Chumley also has consulted with the George Shinn College for Entertainment & the Arts on an art gallery that was established in memory of John Hutcheson, and with Lipscomb Academy’s lower school on an early childhood education program. She is a member of the Lifelong Learning advisory board. Her financial generosity ranks her as a member of the university’s Legacy Society, which recognizes lifetime giving of $100,000 or more.

When the Covid-19 pandemic affected the usual way of life last spring, Chumley adapted without hesitation. Carroll said Chumley “pivoted like the rest of us” when Covid-19 disrupted their normal alumni relations, homecoming and Lifelong Learning plans for the year.

Chumley embraced technology, became an active user on Facebook so she could keep in touch with her throng of friends and even adopted wearing an Apple iWatch so she could remain connected,” Carroll said. “In September, Mary Nelle conducted a ‘walking tour’ of her home flower garden via Facebook live for the Alumni Association’s Facebook page. 

“When she turned 91 last year, we posted a ‘Happy Birthday, Mary Nelle!’ greeting, and it became one of our most top-engaged posts—nearly 800 engagements!” she said. “Mary Nelle is definitely a treasure within the Lipscomb community.”

Mary Nelle Chumley with Michael Shane Neal at Hughes Center groundbreaking.

Chumley with Michael Shane Neal at the James D. Hughes Center groundbreaking in 2009.

Lipscomb is not the only beneficiary of Chumley’s volunteer work. Neighborhood children are invited to her house every year for Halloween for homemade goodies and treats. She has taught art classes at a nearby community college. 
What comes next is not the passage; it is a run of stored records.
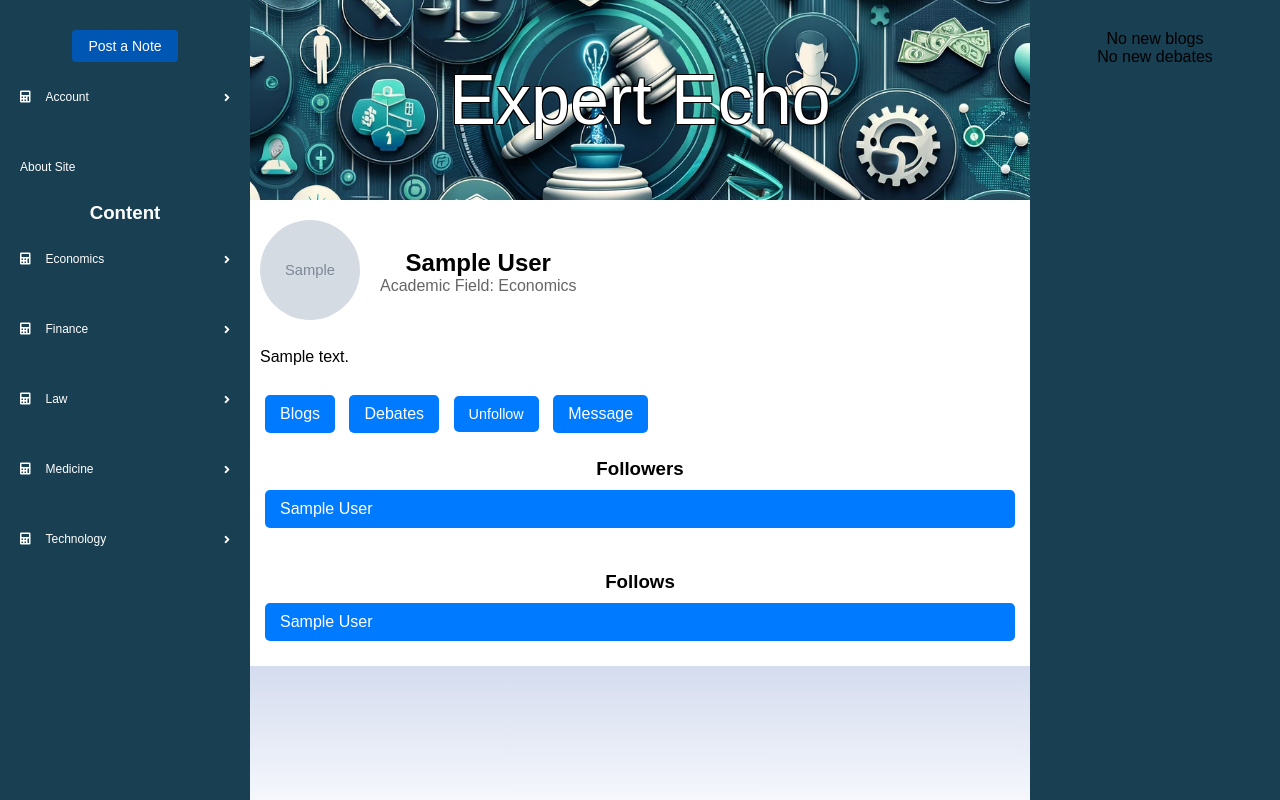
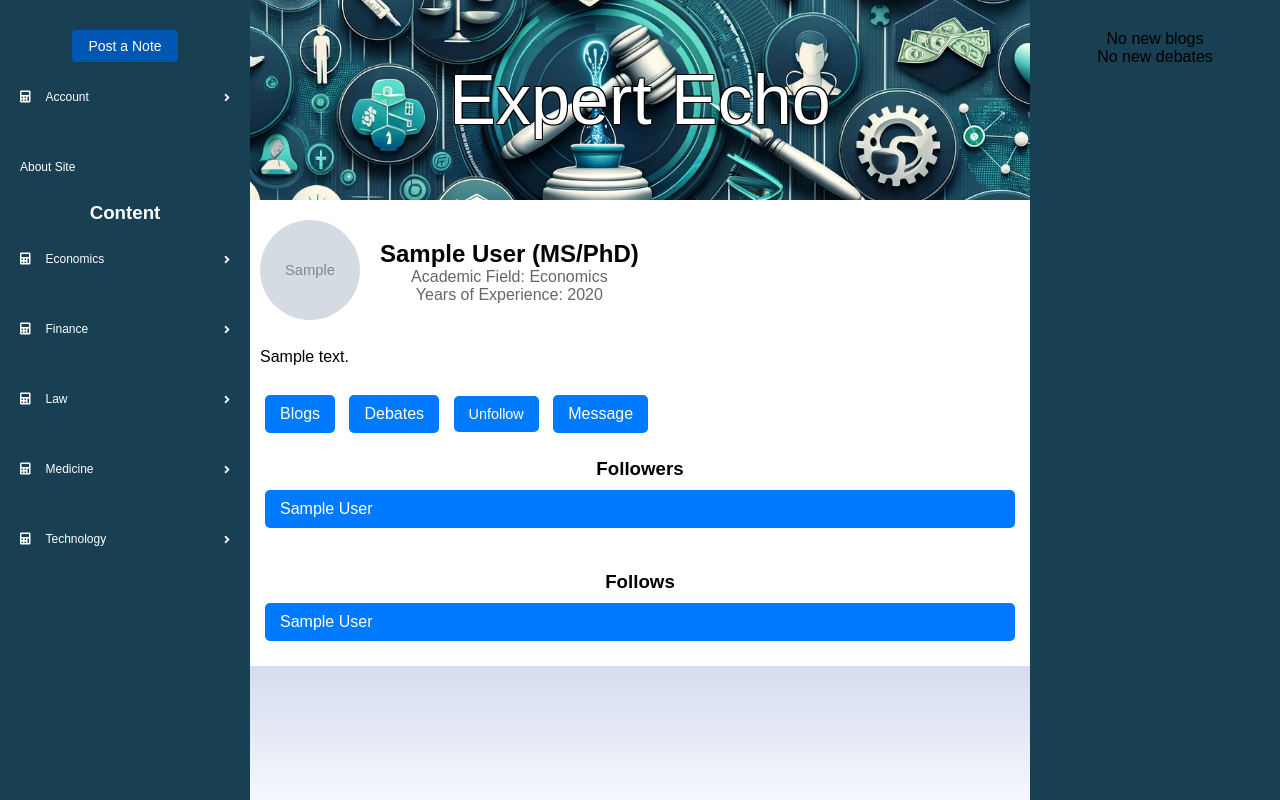
Before and after one commit to sianage/ExpertEcho, a Django app: page /members/profile/1/ in a window 1280 px wide. Run offline with Django 4.2, Linux system fonts and the light colour scheme; a user stored in the database is signed in; tables that the repository leaves empty hold one stand-in row (values such as "Sample post"); grey boxes marked "Sample" are stand-in pictures; some libraries are stand-ins or nearby versions.

Commit message:
updated profile page

```diff
--- a/ExpertEcho/Members/forms.py
+++ b/ExpertEcho/Members/forms.py
@@ -61,14 +61,11 @@ class EditProfileForm(forms.ModelForm):
         if user and user.is_expert:
             self.fields['github_url'] = forms.CharField(max_length=255, required=False, widget=forms.TextInput(attrs={'class': 'form-control'}))
             self.fields['linkedin_url'] = forms.CharField(max_length=255, required=False, widget=forms.TextInput(attrs={'class': 'form-control'}))
-            self.fields['academic_field'] = forms.ChoiceField(choices=FIELD_CHOICES, widget=forms.Select(attrs={'class': 'form-control'}))
-            self.fields['years_of_experience'] = forms.IntegerField(required=False, validators=[MinValueValidator(5)], widget=forms.NumberInput(attrs={'class': 'form-control'}))
-            self.fields['has_masters'] = forms.BooleanField(required=False, widget=forms.CheckboxInput(attrs={'class': 'form-check-input'}))
-            self.fields['has_phd'] = forms.BooleanField(required=False, widget=forms.CheckboxInput(attrs={'class': 'form-check-input'}))
+
             self.fields['university'] = forms.CharField(max_length=100, required=False, widget=forms.TextInput(attrs={'class': 'form-control'}))
             self.fields['job_history'] = forms.CharField(required=False, widget=forms.Textarea(attrs={'class': 'form-control'}))
             # Update Meta fields to include all fields for verified users
-            self.Meta.fields += ['github_url', 'linkedin_url', 'academic_field', 'years_of_experience', 'has_masters', 'has_phd', 'university', 'job_history']
+            self.Meta.fields += ['github_url', 'linkedin_url', 'academic_field', 'university', 'job_history']
             # Include any additional fields for verified users
 class EditSettingsForm(UserChangeForm):
     class Meta:
--- a/ExpertEcho/Members/templates/members/profile.html
+++ b/ExpertEcho/Members/templates/members/profile.html
@@ -11,9 +11,20 @@
             {% endif %}
         </div>
         <div class="profile-info">
-            <h1 class="profile-name">{{ profile.first_name }} {{ profile.last_name }}</h1>
+            <h1 class="profile-name">
+                {{ profile.first_name|capfirst }} {{ profile.last_name|capfirst }}
+                {% if profile.has_phd and profile.has_masters %}
+                    (MS/PhD)
+                {% elif profile.has_phd %}
+                    (PhD)
+                {% elif profile.has_masters %}
+                    (MS)
+                {% endif %}
+            </h1>
+
             {% if profile.user.is_expert %}
                 <p class="profile-academic-field">Academic Field: {{ profile.get_academic_field_display }}</p>
+                <p class="profile-academic-field">Years of Experience: {{ profile.years_of_experience }}</p>
             {% endif %}
         </div>
     </div>
```
Also changed, not shown: ExpertEcho/Blogs/templates/blogs/blog_detail.html (+4 -9 lines).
Through her church, Green Hills Church of Christ, she helped start a “Monday Meals” program in the 1990s, through which she and others continue to help provide meals for approximately 60 shut-ins each week. She also helps provide meals for those who have lost family members or have been in the hospital. She helped start a youth church camp in 1996 at age 67 and cooked for the camp each year until she was well into her late 80s. She works tirelessly with the church’s Warm Coats from Warm Hearts program, has taught a cradle roll class since 1984 and has taught adult women’s classes for many years. She coordinates the “Grantimers” senior adult program. Displaying a heart for true service, Chumley gets to church early so she can sweep the entrances and do other things that make for the most welcoming experience. 
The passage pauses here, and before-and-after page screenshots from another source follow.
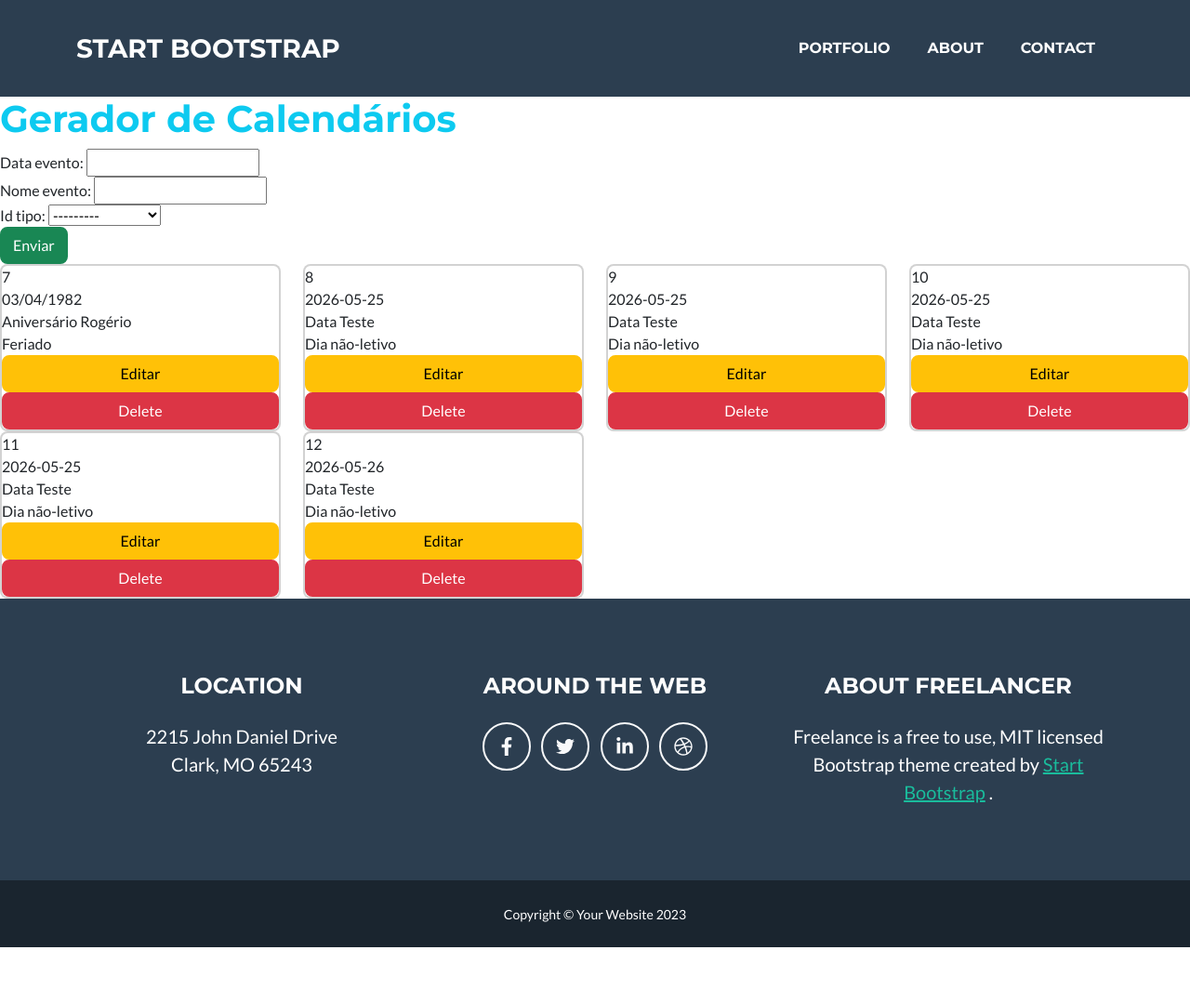
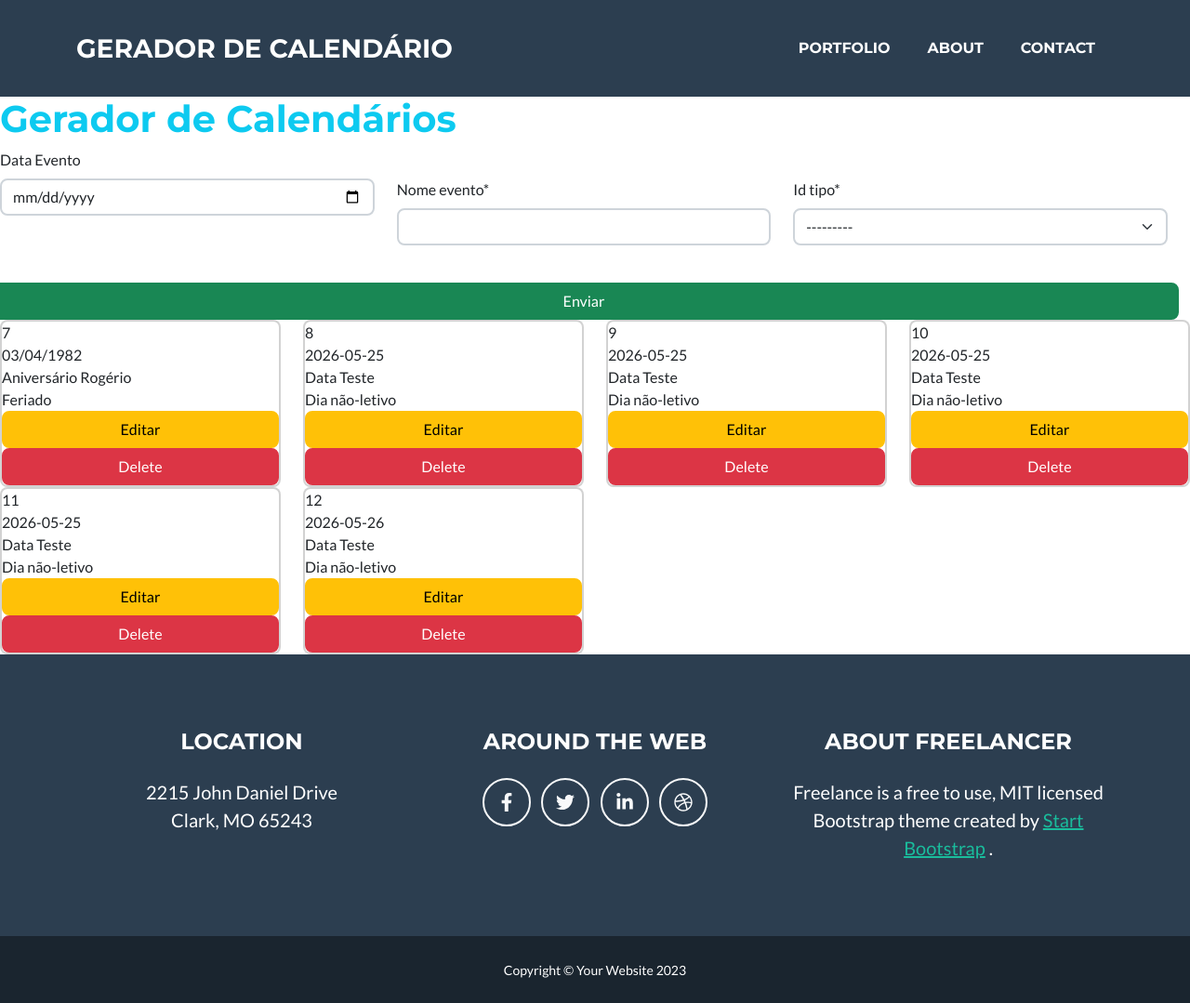
Before and after one commit to rogeriopsdev/calendar2026, a Django app: page /new_evento/ in a window 1280 px wide. Shown: the whole page at 93% size. Before the commit the page ends 1019 px from the top, so only its background shows below. Run offline with Django 5.2, Linux system fonts and the light colour scheme; data comes from the database, SQL or seed files in the repository; both versions use the stored data as it was after the commit; some libraries are stand-ins or nearby versions.

```diff
--- a/calendarioApp/templates/calendario/base.html
+++ b/calendarioApp/templates/calendario/base.html
@@ -5,7 +5,7 @@
         <meta name="viewport" content="width=device-width, initial-scale=1, shrink-to-fit=no" />
         <meta name="description" content="" />
         <meta name="author" content="" />
-        <title>Freelancer - Start Bootstrap Theme</title>
+        <title>Calendar</title>
         <!-- Favicon-->
         <link rel="icon" type="image/x-icon" href="/static/assets/favicon.ico" />
         <!-- Font Awesome icons (free version)-->
@@ -15,12 +15,13 @@
         <link href="https://fonts.googleapis.com/css?family=Lato:400,700,400italic,700italic" rel="stylesheet" type="text/css" />
         <!-- Core theme CSS (includes Bootstrap)-->
         <link href="/static/css/styles.css" rel="stylesheet" />
+        <link rel="stylesheet" href="/static/css/meu.css">
     </head>
     <body id="page-top">
         <!-- Navigation-->
         <nav class="navbar navbar-expand-lg bg-secondary text-uppercase " id="mainNav">
             <div class="container">
-                <a class="navbar-brand" href="#page-top">Start Bootstrap</a>
+                <a class="navbar-brand" href="#page-top">Gerador de Calendário</a>
                 <button class="navbar-toggler text-uppercase font-weight-bold bg-primary text-white rounded" type="button" data-bs-toggle="collapse" data-bs-target="#navbarResponsive" aria-controls="navbarResponsive" aria-expanded="false" aria-label="Toggle navigation">
                     Menu
                     <i class="fas fa-bars"></i>
--- a/calendarioApp/templates/calendario/new_evento.html
+++ b/calendarioApp/templates/calendario/new_evento.html
@@ -1,13 +1,18 @@
 {% extends 'calendario/base.html' %}
 {% block conteudo %}
+    {% load crispy_forms_tags %}
+    {% load widget_tweaks %}
 <h1 class="text-info">Gerador de Calendários</h1>
-
-<form method="POST" enctype="multipart/form-data">
+<div class="row">
+<form method="POST" enctype="multipart/form-data" class="row ">
     {% csrf_token %}
-    {{ form1 }}
-    <input type="submit" value="Enviar" class="btn btn-success">
+    <label for="data" class="form-label"> Data Evento</label>
+    <div class="col-4"> {% render_field form1.data_evento type='date' class='form-control' id='data'%}</div>
+    <div class="col-4">{{ form1.nome_evento | as_crispy_field}}</div>
+    <div class="col-4">{{ form1.id_tipo | as_crispy_field}}</div>
+  <input type="submit" value="Enviar" class="btn btn-success mt-4">
 </form>
-
+</div>
 <div class="row">
 {% for evento in eventos %}
     <div class="col-sm-12 col-md-6 col-lg-3">
```
Also changed, not shown: calendario/settings.py (+7 -0 lines), calendarioApp/static/css/meu.css (added), db.sqlite3.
“Mary Nelle has been recognized in a number of ways through the years by Lipscomb. A member of the Lipscomb Board of Trustees donated $100,000 anonymously to name the lobby of a residence hall in her honor. The university recognized her as its Alumnus of the Year in 2006,” Carroll said. “These local recognitions are well-deserved but akin to ‘preaching to the choir.’ 

“We know her, we cherish who she is and all she has done – and still does, even at age 92 – for Lipscomb,” she said. “We’re thrilled for the opportunity CASE has provided to further recognize and celebrate Mary Nelle for her love and dedication to our Lipscomb community.”